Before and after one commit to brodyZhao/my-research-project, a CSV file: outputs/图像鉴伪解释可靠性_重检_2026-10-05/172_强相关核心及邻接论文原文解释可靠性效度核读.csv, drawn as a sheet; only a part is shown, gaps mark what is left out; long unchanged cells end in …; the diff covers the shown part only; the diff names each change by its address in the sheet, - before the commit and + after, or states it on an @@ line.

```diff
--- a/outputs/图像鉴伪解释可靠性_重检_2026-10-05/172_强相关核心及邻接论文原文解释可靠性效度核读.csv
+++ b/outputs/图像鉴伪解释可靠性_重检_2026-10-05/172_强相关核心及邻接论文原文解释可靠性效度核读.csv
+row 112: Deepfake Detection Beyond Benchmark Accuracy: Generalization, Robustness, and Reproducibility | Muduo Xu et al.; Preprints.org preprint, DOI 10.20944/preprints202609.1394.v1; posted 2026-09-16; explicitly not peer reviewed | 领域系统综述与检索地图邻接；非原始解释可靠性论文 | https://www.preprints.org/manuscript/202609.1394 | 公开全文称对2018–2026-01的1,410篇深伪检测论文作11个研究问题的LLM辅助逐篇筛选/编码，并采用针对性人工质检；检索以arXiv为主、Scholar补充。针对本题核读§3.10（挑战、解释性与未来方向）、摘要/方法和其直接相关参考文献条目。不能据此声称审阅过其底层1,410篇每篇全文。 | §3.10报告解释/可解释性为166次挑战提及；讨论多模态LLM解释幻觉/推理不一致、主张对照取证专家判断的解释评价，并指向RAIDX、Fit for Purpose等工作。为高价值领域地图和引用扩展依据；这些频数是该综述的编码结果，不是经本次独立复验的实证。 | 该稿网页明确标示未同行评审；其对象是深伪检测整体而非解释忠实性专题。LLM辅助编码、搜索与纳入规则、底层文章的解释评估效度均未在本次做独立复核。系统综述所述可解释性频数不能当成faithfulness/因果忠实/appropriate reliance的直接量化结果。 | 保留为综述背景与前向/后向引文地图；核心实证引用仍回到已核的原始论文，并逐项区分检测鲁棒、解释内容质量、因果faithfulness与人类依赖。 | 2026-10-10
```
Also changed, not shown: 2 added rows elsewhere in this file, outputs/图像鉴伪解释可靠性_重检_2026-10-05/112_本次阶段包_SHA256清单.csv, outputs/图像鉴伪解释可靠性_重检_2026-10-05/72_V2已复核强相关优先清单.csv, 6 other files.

# # #

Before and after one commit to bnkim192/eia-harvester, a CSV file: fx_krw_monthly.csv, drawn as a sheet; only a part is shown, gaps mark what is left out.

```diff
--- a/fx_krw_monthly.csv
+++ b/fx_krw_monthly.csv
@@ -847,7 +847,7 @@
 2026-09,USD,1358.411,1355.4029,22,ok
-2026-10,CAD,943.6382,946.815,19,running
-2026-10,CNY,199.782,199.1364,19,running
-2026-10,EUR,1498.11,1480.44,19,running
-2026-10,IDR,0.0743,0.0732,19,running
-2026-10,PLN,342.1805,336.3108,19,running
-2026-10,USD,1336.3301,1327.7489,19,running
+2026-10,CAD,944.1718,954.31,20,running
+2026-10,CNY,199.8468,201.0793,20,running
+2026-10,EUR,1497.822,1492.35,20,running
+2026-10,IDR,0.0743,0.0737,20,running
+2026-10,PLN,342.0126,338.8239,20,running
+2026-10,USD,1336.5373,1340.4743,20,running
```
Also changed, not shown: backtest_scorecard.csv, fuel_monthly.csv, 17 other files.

# # #

§ **Assigned task**
Among the entries above, how many lines have the string "shown" in them? Only the number should be given.

§ **Response to the exercise**
4